BC Ferries under fire for hiking executive bonuses
Published Monday, August 19, 2013 10:11PM PDT
The cash-strapped BC Ferries corporation is under fire for hiking executive bonuses even as fares increase and service cuts loom.
In the fiscal year that ended in March, the company’s chief financial officer Robert Clarke received $133,711 in incentive pay, more than double the $60,352 he was given the year before.
Human resources vice-president Glen Schwartz received $127,008, up from $62,710 the previous year, and company president Michael Corrigan was given $64,421, an increase of roughly $2,000.
The ferry corporation’s Statement of Executive Compensation states that the incentive pay increased because financials targets were exceeded for the fiscal year.
Clarke, Schwartz and Corrigan all received less overall pay than they did in the previous year because their long-term bonus plans were cancelled, but each still took home roughly half a million dollars.
The news came as an embarrassment for the BC liberals, who have promised to rein in executive salaries. Transportation Minister Todd Stone issued a statement promising to share the public’s concerns with BC Ferries’ board of directors.
“At a time when the corporation is trying to reduce its expenses, this sends the wrong message,” Stone said. “Government is tightening its belt, along with many British Columbians, and I believe that BC Ferries should take the same approach.”
The province’s influence is limited, however, because the Liberals relinquished control of the ferry company in 2003 and transformed it from a Crown corporation into an independent commercial organization.

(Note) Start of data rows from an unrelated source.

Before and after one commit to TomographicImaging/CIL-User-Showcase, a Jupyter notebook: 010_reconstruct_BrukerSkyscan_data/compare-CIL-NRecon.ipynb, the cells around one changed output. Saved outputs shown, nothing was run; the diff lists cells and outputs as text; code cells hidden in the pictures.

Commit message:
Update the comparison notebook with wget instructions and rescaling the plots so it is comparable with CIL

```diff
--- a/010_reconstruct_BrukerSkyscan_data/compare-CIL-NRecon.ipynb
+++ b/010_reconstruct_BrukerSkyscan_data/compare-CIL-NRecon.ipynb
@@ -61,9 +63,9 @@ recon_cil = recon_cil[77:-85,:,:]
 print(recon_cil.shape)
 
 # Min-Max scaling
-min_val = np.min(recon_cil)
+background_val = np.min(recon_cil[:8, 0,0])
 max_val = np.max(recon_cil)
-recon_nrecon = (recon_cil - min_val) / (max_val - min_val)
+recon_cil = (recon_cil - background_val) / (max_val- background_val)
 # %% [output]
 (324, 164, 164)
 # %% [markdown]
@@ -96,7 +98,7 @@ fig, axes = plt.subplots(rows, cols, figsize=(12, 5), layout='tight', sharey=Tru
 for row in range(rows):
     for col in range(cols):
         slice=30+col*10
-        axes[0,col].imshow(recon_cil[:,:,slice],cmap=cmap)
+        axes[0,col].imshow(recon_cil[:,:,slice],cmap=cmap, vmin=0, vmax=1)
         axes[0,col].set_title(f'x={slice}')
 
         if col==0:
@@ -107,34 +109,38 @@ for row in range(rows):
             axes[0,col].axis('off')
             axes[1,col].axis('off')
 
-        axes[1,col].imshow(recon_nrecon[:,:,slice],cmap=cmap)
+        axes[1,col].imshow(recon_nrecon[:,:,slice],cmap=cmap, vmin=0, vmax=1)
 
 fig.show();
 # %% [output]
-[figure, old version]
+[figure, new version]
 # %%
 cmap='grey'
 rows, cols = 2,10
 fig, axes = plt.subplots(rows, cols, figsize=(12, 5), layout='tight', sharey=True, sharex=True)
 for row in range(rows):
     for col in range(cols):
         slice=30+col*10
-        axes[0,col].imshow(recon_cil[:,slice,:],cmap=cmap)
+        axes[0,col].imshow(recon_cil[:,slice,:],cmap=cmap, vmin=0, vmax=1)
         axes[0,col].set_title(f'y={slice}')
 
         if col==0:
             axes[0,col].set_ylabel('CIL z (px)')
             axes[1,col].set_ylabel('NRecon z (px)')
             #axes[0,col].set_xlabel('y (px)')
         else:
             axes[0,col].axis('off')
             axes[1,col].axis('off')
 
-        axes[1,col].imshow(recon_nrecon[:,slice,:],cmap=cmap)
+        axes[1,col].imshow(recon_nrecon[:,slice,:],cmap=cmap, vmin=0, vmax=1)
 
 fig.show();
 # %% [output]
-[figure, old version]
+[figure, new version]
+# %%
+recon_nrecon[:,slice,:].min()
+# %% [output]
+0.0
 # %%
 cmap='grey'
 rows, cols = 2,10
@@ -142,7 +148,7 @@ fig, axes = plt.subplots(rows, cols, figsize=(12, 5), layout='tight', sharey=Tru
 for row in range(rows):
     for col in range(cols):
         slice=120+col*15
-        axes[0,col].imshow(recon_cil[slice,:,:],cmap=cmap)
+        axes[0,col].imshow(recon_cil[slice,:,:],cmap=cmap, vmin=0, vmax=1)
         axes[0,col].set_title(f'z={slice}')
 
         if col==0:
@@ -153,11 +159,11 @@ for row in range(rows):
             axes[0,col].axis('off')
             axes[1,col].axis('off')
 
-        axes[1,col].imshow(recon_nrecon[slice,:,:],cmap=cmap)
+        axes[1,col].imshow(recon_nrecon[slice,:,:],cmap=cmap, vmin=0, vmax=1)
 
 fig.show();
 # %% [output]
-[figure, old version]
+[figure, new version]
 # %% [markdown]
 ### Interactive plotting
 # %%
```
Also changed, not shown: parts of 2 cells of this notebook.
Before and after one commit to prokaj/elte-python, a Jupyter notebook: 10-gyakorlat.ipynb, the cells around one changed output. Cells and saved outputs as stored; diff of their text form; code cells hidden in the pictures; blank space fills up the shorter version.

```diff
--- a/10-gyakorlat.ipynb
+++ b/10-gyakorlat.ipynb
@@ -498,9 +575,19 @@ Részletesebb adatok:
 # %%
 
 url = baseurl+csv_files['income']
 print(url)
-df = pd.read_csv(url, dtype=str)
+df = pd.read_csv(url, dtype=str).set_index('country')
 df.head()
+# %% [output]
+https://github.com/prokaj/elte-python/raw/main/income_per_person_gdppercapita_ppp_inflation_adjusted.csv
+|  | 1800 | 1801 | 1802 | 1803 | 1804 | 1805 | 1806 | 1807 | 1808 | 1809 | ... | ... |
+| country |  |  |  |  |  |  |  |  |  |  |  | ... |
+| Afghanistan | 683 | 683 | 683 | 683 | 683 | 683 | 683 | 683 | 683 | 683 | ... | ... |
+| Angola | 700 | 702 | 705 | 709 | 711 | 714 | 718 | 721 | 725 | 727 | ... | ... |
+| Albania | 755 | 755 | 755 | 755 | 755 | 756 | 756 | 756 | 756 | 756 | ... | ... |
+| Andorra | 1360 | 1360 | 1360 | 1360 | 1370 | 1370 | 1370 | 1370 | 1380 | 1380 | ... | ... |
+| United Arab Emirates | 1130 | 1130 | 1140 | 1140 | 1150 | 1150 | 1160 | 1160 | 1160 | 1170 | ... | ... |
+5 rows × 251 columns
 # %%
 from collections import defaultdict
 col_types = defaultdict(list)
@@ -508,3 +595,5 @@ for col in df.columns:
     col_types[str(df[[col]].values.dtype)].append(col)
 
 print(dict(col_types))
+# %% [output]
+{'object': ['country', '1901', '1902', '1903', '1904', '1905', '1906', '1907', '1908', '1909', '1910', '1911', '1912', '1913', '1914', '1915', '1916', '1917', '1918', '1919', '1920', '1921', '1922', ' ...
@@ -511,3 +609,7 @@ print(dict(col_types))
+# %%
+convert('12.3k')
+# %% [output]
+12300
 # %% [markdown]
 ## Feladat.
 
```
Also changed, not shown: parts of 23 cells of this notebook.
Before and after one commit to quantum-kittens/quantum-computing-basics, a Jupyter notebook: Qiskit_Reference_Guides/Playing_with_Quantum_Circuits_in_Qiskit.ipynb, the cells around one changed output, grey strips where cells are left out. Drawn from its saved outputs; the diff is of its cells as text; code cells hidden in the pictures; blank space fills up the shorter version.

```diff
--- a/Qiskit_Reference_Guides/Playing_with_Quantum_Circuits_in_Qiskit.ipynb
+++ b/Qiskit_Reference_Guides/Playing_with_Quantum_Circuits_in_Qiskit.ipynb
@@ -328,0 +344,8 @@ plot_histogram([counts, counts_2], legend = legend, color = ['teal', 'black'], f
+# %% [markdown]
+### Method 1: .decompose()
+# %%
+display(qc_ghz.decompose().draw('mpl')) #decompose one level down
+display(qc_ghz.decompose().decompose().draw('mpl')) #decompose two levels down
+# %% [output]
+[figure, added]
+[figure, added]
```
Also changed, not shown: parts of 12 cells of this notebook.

BC Ferries still receives more than $150 million in government subsidies annually, and is receiving an extra $80 million between 2011 and 2016.
Stone noted that BC Ferries has reduced its executive by almost half since 2008, and reduced overall salaries by more than 50 per cent.
“However, more needs to be done,” Stone said.
The ferry corporation raised fares by 4.1 per cent in April, and has hiked prices a total of $6 each way on the main routes over the last three years.
It has announced plans to cut services on some routes next year.
With a report from CTV British Columbia’s Ed Watson